I feel like, as the summer has moved along, I have lost quite a few Bible Challenge readers. If you are still reading, I would love to hear about it (just to remind me that there are still people plugging through these Old Testament prophets along with me!)
But, this is a great reminder for everyone– whether you have given up on the reading or not. The lessons that I learned from chapter 33 of 2 Chronicles can be summarized into two main points that I found quite helpful in the current culture we find ourselves in–
1. No one is beyond God’s grace.
Every day we hear horrible stories of great and heinous sin. We can’t imagine how man could do such evil things. And yet, even the worst of sinners is free to accept God’s great gift of salvation.
Manasseh did horrible things. In fact, he even gave his son as a human sacrifice! It is hard to imagine something worse than this. Think through how awful that is for just a moment. This is the description of Manasseh’s sinful acts–
But he did evil in the sight of the Lord, according to the abominations of the nations whom the Lord had cast out before the children of Israel. 3 For he rebuilt the high places which Hezekiah his father had broken down; he raised up altars for the Baals, and made wooden images; and he worshiped all the host of heaven[a] and served them. 4 He also built altars in the house of the Lord, of which the Lord had said, “In Jerusalem shall My name be forever.” 5 And he built altars for all the host of heaven in the two courts of the house of the Lord. 6 Also he caused his sons to pass through the fire in the Valley of the Son of Hinnom; he practiced soothsaying, used witchcraft and sorcery, and consulted mediums and spiritists. He did much evil in the sight of the Lord, to provoke Him to anger.
Manasseh’s sins were grave and numerous. And the Lord speaks to him and the people about this (vs 10) but they choose not to listen. An undetermined amount of time later, Manasseh is carried away to Babylon in bronze fetters (vs. 11). There, in great affliction, he humbly repents.
And how does the Lord respond? Does He tell him I told you so? Does He let him there to wallow in the consequences of his sinful choices?
Instead, our merciful God extends grace. Here’s what we read–
Now when he was in affliction, he implored the Lord his God, and humbled himself greatly before the God of his fathers, 13 and prayed to Him; and He received his entreaty, heard his supplication, and brought him back to Jerusalem into his kingdom. Then Manasseh knew that the Lord was God.

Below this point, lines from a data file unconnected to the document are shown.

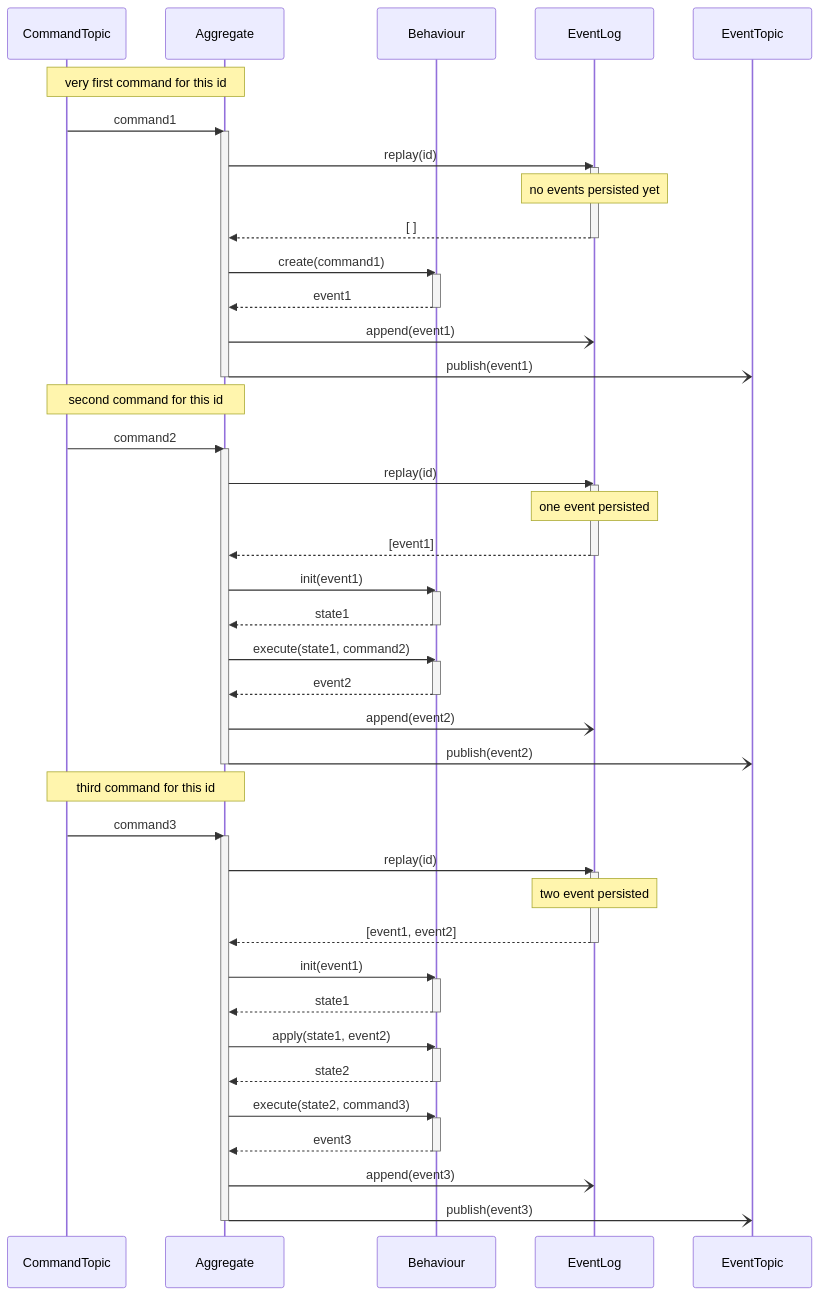
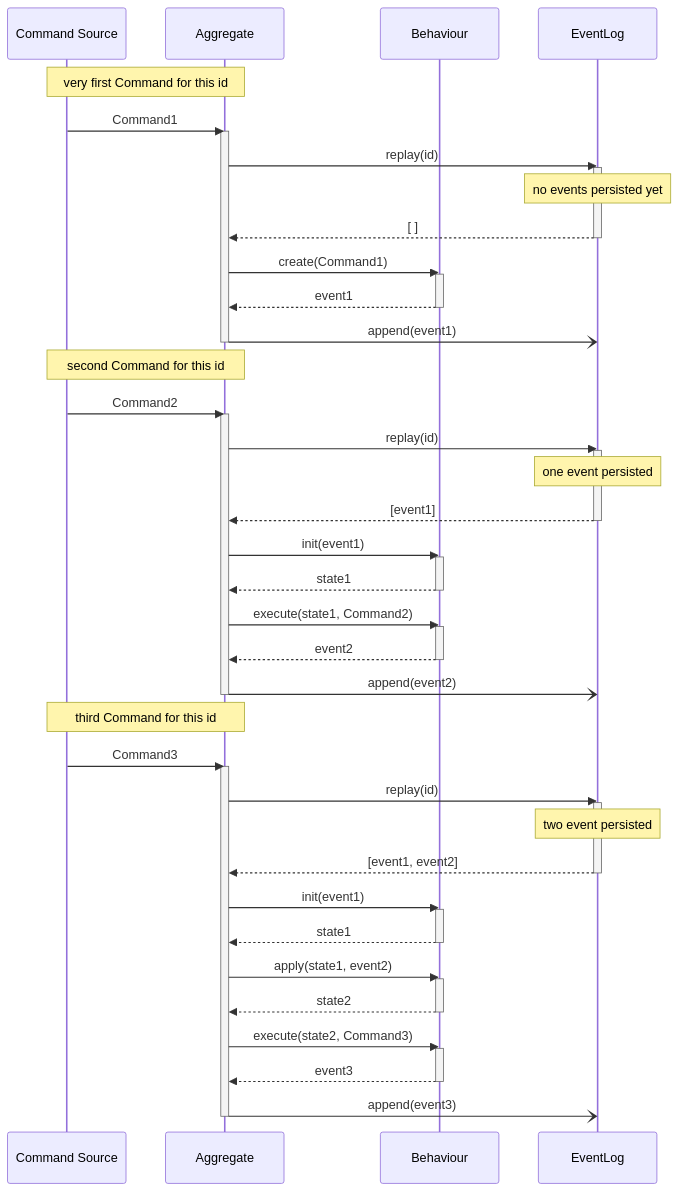
The second of 3 diagrams in packages/doc/docs/reventless-components/aggregate.md (ReventlessDev/reventless-core), drawn with Mermaid before and after one commit. The commit also changed other lines of this file, not shown here.

First line of the commit message:
doc: simplify aggregate diagrams

````diff
--- a/packages/doc/docs/reventless-components/aggregate.md
+++ b/packages/doc/docs/reventless-components/aggregate.md
@@ -290,71 +282,67 @@
 ```mermaid
 sequenceDiagram
-participant CommandTopic
+participant CommandSource as Command Source
 participant Aggregate
 participant Behaviour
 participant EventLog
-participant EventTopic
 
-%% first command
-Note over CommandTopic,Aggregate: very first command for this id
-CommandTopic->>Aggregate: command1
+%% first Command
+Note over CommandSource,Aggregate: very first Command for this id
+CommandSource->>Aggregate: Command1
 activate Aggregate
 Aggregate->>EventLog: replay(id)
 activate EventLog
 Note over EventLog: no events persisted yet
 EventLog-->>Aggregate: [ ]
 deactivate EventLog
-Aggregate->>Behaviour: create(command1)
+Aggregate->>Behaviour: create(Command1)
 activate Behaviour
 Behaviour-->>Aggregate: event1
 deactivate Behaviour
 Aggregate-)EventLog: append(event1)
-Aggregate-)EventTopic: publish(event1)
 deactivate Aggregate
 
-%% second command
-Note over CommandTopic,Aggregate: second command for this id
-CommandTopic->>Aggregate: command2
+%% second CommandSource
+Note over CommandSource,Aggregate: second Command for this id
+CommandSource->>Aggregate: Command2
 activate Aggregate
 Aggregate->>EventLog: replay(id)
 activate EventLog
 Note over EventLog: one event persisted
 EventLog-->>Aggregate: [event1]
 deactivate EventLog
 Aggregate->>Behaviour: init(event1)
 activate Behaviour
 Behaviour-->>Aggregate: state1
 deactivate Behaviour
-Aggregate->>Behaviour: execute(state1, command2)
+Aggregate->>Behaviour: execute(state1, Command2)
 activate Behaviour
 Behaviour-->>Aggregate: event2
 deactivate Behaviour
 Aggregate-)EventLog: append(event2)
-Aggregate-)EventTopic: publish(event2)
 deactivate Aggregate
 
-%% third command
-Note over CommandTopic,Aggregate: third command for this id
-CommandTopic->>Aggregate: command3
+%% third Command
+Note over CommandSource,Aggregate: third Command for this id
+CommandSource->>Aggregate: Command3
 activate Aggregate
 Aggregate->>EventLog: replay(id)
 activate EventLog
 Note over EventLog: two event persisted
 EventLog-->>Aggregate: [event1, event2]
 deactivate EventLog
 Aggregate->>Behaviour: init(event1)
 activate Behaviour
 Behaviour-->>Aggregate: state1
 deactivate Behaviour
 Aggregate->>Behaviour: apply(state1, event2)
 activate Behaviour
 Behaviour-->>Aggregate: state2
 deactivate Behaviour
-Aggregate->>Behaviour: execute(state2, command3)
+Aggregate->>Behaviour: execute(state2, Command3)
 activate Behaviour
 Behaviour-->>Aggregate: event3
 deactivate Behaviour
 Aggregate-)EventLog: append(event3)
-Aggregate-)EventTopic: publish(event3)
 deactivate Aggregate
 ```
````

After such great evil, God would have been justified (at least according to our human sense of fairness) to just leave Manasseh to die in Babylon, a broken and contrite man. Instead, He reached out and restored him.
What great and marvelous grace and mercy! And it is still there for us today! God is the same–yesterday, today, and tomorrow. No sinner is beyond His grace, including you! If you don’t know Him, I encourage you to reach out and be restored.
2. True conversion is followed by true life change.
Manasseh does not go back to live the same life he always lived. He grabs the rope of rescue God extends and then makes changes that give the evidence that his repentance was quite genuine. We read–
He took away the foreign gods and the idol from the house of the Lord, and all the altars that he had built in the mount of the house of the Lord and in Jerusalem; and he cast them out of the city. 16 He also repaired the altar of the Lord, sacrificed peace offerings and thank offerings on it, and commanded Judah to serve the Lord God of Israel.
True repentance always brings about change. It isn’t legalism. It just is. It is never our place to judge anyone’s salvation, but if someone claims Christ and then has gone back to their old, sinful life and stays there without a battle, without any efforts to extricate themselves, it is evidence that they may have just grabbed the convenient life rope thrown their way but weren’t serious in their repentance.
Many of the stories in the Old Testament are wild and beyond anything that is familiar to us. We can’t imagine sacrificing our children or worshiping formed idols. And yet, people are people, and within us is the same capability for horrible sin. Oh, we may not worship a golden calf, but if we aren’t worshiping the one, true God, we are worshiping something. But the good news is that, no matter where we find ourselves today, none of us is beyond God’s grace. And if we reach out and receive that grace with genuine repentance, then our lives will be transformed in a marvelous and unbelievable way. It is never too late to grab on to the rope of rescue!